Description of the task>
Each record must be repeated exactly. None may be dropped.
═════ Given data
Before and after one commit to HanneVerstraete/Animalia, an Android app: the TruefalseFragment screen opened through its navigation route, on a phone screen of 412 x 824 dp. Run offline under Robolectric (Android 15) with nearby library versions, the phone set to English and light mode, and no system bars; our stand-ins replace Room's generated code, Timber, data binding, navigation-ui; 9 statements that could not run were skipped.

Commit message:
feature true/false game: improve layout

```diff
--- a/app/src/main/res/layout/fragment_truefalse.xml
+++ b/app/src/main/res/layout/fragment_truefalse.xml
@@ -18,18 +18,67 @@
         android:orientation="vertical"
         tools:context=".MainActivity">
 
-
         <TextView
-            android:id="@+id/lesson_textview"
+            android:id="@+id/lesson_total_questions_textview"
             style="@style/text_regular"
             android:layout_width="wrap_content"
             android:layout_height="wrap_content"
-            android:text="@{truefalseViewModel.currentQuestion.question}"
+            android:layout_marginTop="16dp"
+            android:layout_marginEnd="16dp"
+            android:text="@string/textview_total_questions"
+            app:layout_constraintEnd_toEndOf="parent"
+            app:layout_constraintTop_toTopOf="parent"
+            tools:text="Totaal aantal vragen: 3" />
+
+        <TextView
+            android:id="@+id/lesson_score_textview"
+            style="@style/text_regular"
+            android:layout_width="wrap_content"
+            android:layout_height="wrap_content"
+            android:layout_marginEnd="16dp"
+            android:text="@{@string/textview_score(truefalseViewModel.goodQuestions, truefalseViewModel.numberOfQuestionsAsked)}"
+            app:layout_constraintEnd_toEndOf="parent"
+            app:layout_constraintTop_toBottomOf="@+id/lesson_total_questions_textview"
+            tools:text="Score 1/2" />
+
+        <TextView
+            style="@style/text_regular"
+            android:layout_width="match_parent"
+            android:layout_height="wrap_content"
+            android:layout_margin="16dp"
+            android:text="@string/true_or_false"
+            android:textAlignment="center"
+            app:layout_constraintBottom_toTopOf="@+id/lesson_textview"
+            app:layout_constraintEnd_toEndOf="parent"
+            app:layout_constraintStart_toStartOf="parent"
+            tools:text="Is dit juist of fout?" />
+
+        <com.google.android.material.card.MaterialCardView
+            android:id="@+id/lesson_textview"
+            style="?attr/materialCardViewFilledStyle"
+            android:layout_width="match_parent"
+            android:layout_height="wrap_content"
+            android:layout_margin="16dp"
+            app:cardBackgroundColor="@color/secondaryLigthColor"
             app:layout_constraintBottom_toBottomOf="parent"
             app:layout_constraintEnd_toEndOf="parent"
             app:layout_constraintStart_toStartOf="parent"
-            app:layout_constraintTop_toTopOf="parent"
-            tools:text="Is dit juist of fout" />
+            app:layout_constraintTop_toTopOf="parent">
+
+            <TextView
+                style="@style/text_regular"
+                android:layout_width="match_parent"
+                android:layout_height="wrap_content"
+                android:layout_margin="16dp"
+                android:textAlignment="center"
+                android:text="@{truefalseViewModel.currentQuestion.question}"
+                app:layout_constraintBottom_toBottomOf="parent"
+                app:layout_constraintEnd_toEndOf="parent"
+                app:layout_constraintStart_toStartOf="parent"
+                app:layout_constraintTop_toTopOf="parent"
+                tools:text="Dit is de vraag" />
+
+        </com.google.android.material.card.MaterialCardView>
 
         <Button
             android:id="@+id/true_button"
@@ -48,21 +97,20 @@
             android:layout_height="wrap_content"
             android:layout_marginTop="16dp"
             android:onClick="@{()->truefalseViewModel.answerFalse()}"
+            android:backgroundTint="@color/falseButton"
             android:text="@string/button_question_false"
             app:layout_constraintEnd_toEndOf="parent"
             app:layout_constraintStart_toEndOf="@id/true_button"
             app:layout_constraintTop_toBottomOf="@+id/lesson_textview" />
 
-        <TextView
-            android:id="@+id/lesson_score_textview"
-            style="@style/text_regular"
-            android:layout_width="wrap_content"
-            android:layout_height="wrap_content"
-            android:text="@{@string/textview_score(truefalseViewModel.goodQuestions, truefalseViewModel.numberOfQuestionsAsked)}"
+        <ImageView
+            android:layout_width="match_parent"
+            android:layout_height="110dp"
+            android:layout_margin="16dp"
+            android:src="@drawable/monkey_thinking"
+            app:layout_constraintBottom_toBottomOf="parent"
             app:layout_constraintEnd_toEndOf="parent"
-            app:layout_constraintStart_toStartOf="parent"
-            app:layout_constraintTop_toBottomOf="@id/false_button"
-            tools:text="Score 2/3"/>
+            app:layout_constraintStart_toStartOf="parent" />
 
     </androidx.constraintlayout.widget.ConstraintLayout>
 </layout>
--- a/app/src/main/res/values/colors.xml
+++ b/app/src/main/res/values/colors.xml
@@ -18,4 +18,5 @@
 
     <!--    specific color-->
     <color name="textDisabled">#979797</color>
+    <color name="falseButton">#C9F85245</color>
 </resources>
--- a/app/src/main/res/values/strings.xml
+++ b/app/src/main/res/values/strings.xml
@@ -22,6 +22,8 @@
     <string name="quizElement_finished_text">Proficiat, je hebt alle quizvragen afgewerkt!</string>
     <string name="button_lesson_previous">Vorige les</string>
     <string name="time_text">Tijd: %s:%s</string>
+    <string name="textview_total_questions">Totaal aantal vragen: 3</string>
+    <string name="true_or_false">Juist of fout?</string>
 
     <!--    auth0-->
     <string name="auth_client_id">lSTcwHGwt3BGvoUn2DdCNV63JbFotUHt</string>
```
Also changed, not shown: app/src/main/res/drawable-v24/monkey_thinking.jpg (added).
══════════
Solution to this problem>
Before and after one commit to HanneVerstraete/Animalia, an Android app: the TruefalseFragment screen opened through its navigation route, on a phone screen of 412 x 824 dp. Run offline under Robolectric (Android 15) with nearby library versions, the phone set to English and light mode, and no system bars; our stand-ins replace Room's generated code, Timber, data binding, navigation-ui; 9 statements that could not run were skipped.

Commit message:
feature true/false game: improve layout

```diff
--- a/app/src/main/res/layout/fragment_truefalse.xml
+++ b/app/src/main/res/layout/fragment_truefalse.xml
@@ -18,18 +18,67 @@
         android:orientation="vertical"
         tools:context=".MainActivity">
 
-
         <TextView
-            android:id="@+id/lesson_textview"
+            android:id="@+id/lesson_total_questions_textview"
             style="@style/text_regular"
             android:layout_width="wrap_content"
             android:layout_height="wrap_content"
-            android:text="@{truefalseViewModel.currentQuestion.question}"
+            android:layout_marginTop="16dp"
+            android:layout_marginEnd="16dp"
+            android:text="@string/textview_total_questions"
+            app:layout_constraintEnd_toEndOf="parent"
+            app:layout_constraintTop_toTopOf="parent"
+            tools:text="Totaal aantal vragen: 3" />
+
+        <TextView
+            android:id="@+id/lesson_score_textview"
+            style="@style/text_regular"
+            android:layout_width="wrap_content"
+            android:layout_height="wrap_content"
+            android:layout_marginEnd="16dp"
+            android:text="@{@string/textview_score(truefalseViewModel.goodQuestions, truefalseViewModel.numberOfQuestionsAsked)}"
+            app:layout_constraintEnd_toEndOf="parent"
+            app:layout_constraintTop_toBottomOf="@+id/lesson_total_questions_textview"
+            tools:text="Score 1/2" />
+
+        <TextView
+            style="@style/text_regular"
+            android:layout_width="match_parent"
+            android:layout_height="wrap_content"
+            android:layout_margin="16dp"
+            android:text="@string/true_or_false"
+            android:textAlignment="center"
+            app:layout_constraintBottom_toTopOf="@+id/lesson_textview"
+            app:layout_constraintEnd_toEndOf="parent"
+            app:layout_constraintStart_toStartOf="parent"
+            tools:text="Is dit juist of fout?" />
+
+        <com.google.android.material.card.MaterialCardView
+            android:id="@+id/lesson_textview"
+            style="?attr/materialCardViewFilledStyle"
+            android:layout_width="match_parent"
+            android:layout_height="wrap_content"
+            android:layout_margin="16dp"
+            app:cardBackgroundColor="@color/secondaryLigthColor"
             app:layout_constraintBottom_toBottomOf="parent"
             app:layout_constraintEnd_toEndOf="parent"
             app:layout_constraintStart_toStartOf="parent"
-            app:layout_constraintTop_toTopOf="parent"
-            tools:text="Is dit juist of fout" />
+            app:layout_constraintTop_toTopOf="parent">
+
+            <TextView
+                style="@style/text_regular"
+                android:layout_width="match_parent"
+                android:layout_height="wrap_content"
+                android:layout_margin="16dp"
+                android:textAlignment="center"
+                android:text="@{truefalseViewModel.currentQuestion.question}"
+                app:layout_constraintBottom_toBottomOf="parent"
+                app:layout_constraintEnd_toEndOf="parent"
+                app:layout_constraintStart_toStartOf="parent"
+                app:layout_constraintTop_toTopOf="parent"
+                tools:text="Dit is de vraag" />
+
+        </com.google.android.material.card.MaterialCardView>
 
         <Button
             android:id="@+id/true_button"
@@ -48,21 +97,20 @@
             android:layout_height="wrap_content"
             android:layout_marginTop="16dp"
             android:onClick="@{()->truefalseViewModel.answerFalse()}"
+            android:backgroundTint="@color/falseButton"
             android:text="@string/button_question_false"
             app:layout_constraintEnd_toEndOf="parent"
             app:layout_constraintStart_toEndOf="@id/true_button"
             app:layout_constraintTop_toBottomOf="@+id/lesson_textview" />
 
-        <TextView
-            android:id="@+id/lesson_score_textview"
-            style="@style/text_regular"
-            android:layout_width="wrap_content"
-            android:layout_height="wrap_content"
-            android:text="@{@string/textview_score(truefalseViewModel.goodQuestions, truefalseViewModel.numberOfQuestionsAsked)}"
+        <ImageView
+            android:layout_width="match_parent"
+            android:layout_height="110dp"
+            android:layout_margin="16dp"
+            android:src="@drawable/monkey_thinking"
+            app:layout_constraintBottom_toBottomOf="parent"
             app:layout_constraintEnd_toEndOf="parent"
-            app:layout_constraintStart_toStartOf="parent"
-            app:layout_constraintTop_toBottomOf="@id/false_button"
-            tools:text="Score 2/3"/>
+            app:layout_constraintStart_toStartOf="parent" />
 
     </androidx.constraintlayout.widget.ConstraintLayout>
 </layout>
--- a/app/src/main/res/values/colors.xml
+++ b/app/src/main/res/values/colors.xml
@@ -18,4 +18,5 @@
 
     <!--    specific color-->
     <color name="textDisabled">#979797</color>
+    <color name="falseButton">#C9F85245</color>
 </resources>
--- a/app/src/main/res/values/strings.xml
+++ b/app/src/main/res/values/strings.xml
@@ -22,6 +22,8 @@
     <string name="quizElement_finished_text">Proficiat, je hebt alle quizvragen afgewerkt!</string>
     <string name="button_lesson_previous">Vorige les</string>
     <string name="time_text">Tijd: %s:%s</string>
+    <string name="textview_total_questions">Totaal aantal vragen: 3</string>
+    <string name="true_or_false">Juist of fout?</string>
 
     <!--    auth0-->
     <string name="auth_client_id">lSTcwHGwt3BGvoUn2DdCNV63JbFotUHt</string>
```
Also changed, not shown: app/src/main/res/drawable-v24/monkey_thinking.jpg (added).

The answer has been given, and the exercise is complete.